Using the data beneath, show every line that includes the word "Contributions".
--------
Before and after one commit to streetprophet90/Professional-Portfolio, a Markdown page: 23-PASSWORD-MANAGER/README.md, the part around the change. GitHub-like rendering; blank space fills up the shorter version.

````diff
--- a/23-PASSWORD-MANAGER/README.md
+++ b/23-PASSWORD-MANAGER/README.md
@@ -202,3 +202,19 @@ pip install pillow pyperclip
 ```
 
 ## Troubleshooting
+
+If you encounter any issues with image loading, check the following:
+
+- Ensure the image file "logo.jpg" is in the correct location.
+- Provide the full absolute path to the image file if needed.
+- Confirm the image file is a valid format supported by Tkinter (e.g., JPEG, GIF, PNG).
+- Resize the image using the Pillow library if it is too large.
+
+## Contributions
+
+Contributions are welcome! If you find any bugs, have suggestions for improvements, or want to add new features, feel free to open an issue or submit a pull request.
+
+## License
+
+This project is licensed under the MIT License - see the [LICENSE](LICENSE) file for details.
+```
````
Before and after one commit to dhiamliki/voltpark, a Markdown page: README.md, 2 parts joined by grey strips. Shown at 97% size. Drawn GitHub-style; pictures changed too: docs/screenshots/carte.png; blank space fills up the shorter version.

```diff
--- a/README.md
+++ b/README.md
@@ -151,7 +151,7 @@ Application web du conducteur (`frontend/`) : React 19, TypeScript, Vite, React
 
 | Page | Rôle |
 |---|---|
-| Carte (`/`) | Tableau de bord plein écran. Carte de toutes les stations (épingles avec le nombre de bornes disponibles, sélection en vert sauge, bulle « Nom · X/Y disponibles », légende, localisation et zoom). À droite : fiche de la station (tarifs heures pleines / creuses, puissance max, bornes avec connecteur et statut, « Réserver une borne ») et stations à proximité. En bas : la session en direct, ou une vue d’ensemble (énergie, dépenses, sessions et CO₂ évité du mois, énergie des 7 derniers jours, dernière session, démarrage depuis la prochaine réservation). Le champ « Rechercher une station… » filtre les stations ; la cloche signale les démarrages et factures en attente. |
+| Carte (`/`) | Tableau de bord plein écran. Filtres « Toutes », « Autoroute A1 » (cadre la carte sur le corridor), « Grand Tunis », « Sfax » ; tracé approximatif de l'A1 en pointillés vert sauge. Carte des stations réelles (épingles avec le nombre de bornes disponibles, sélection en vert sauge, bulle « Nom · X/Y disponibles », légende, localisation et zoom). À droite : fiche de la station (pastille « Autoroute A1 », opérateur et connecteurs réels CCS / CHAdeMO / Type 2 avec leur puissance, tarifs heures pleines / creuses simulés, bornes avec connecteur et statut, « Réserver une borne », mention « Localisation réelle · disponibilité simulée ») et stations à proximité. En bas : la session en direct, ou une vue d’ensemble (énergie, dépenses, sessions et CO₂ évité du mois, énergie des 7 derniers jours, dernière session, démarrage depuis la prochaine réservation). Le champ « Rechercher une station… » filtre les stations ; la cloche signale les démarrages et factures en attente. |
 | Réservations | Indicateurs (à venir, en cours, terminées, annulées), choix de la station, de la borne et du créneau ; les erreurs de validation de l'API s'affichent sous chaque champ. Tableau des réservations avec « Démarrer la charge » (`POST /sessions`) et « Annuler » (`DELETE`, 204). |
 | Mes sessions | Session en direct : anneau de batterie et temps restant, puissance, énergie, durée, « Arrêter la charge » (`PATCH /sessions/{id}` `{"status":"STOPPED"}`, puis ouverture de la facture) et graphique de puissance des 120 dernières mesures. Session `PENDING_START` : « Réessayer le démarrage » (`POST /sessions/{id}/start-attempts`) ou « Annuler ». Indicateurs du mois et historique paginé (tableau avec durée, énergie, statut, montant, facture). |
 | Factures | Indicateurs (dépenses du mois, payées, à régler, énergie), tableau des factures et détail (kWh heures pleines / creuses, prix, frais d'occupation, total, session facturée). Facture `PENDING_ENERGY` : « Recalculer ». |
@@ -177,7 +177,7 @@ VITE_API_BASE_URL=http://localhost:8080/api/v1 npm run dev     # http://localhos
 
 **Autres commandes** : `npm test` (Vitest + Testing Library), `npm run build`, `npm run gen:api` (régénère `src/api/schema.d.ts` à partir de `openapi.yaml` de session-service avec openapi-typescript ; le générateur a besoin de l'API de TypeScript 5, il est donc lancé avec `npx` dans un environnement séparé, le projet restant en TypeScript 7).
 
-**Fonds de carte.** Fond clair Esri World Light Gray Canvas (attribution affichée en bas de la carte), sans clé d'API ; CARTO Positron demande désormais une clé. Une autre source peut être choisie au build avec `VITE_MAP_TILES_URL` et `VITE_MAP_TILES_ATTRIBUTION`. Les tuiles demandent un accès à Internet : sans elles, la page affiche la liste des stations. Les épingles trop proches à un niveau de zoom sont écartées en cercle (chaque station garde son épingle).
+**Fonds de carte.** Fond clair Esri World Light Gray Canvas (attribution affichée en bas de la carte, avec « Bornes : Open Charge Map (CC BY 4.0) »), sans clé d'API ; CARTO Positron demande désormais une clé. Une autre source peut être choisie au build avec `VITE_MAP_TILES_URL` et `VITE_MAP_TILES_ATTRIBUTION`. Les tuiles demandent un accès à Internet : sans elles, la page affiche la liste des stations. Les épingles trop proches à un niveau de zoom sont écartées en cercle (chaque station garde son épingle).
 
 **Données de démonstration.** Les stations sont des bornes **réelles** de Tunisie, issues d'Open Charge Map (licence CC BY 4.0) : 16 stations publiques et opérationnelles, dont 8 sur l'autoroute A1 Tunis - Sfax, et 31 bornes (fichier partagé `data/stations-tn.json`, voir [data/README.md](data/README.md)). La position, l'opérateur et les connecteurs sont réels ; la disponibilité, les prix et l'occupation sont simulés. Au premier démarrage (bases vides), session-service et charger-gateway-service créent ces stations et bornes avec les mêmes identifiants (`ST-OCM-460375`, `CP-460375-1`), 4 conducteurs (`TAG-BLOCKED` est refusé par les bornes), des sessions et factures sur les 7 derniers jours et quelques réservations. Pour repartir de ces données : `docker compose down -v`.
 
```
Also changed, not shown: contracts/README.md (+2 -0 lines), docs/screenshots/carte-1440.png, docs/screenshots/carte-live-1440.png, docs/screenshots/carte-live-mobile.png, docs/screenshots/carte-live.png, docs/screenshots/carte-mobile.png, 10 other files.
--------
(Final answer)
+## Contributions
+Contributions are welcome! If you find any bugs, have suggestions for improvements, or want to add new features, feel free to open an issue or submit a pull request.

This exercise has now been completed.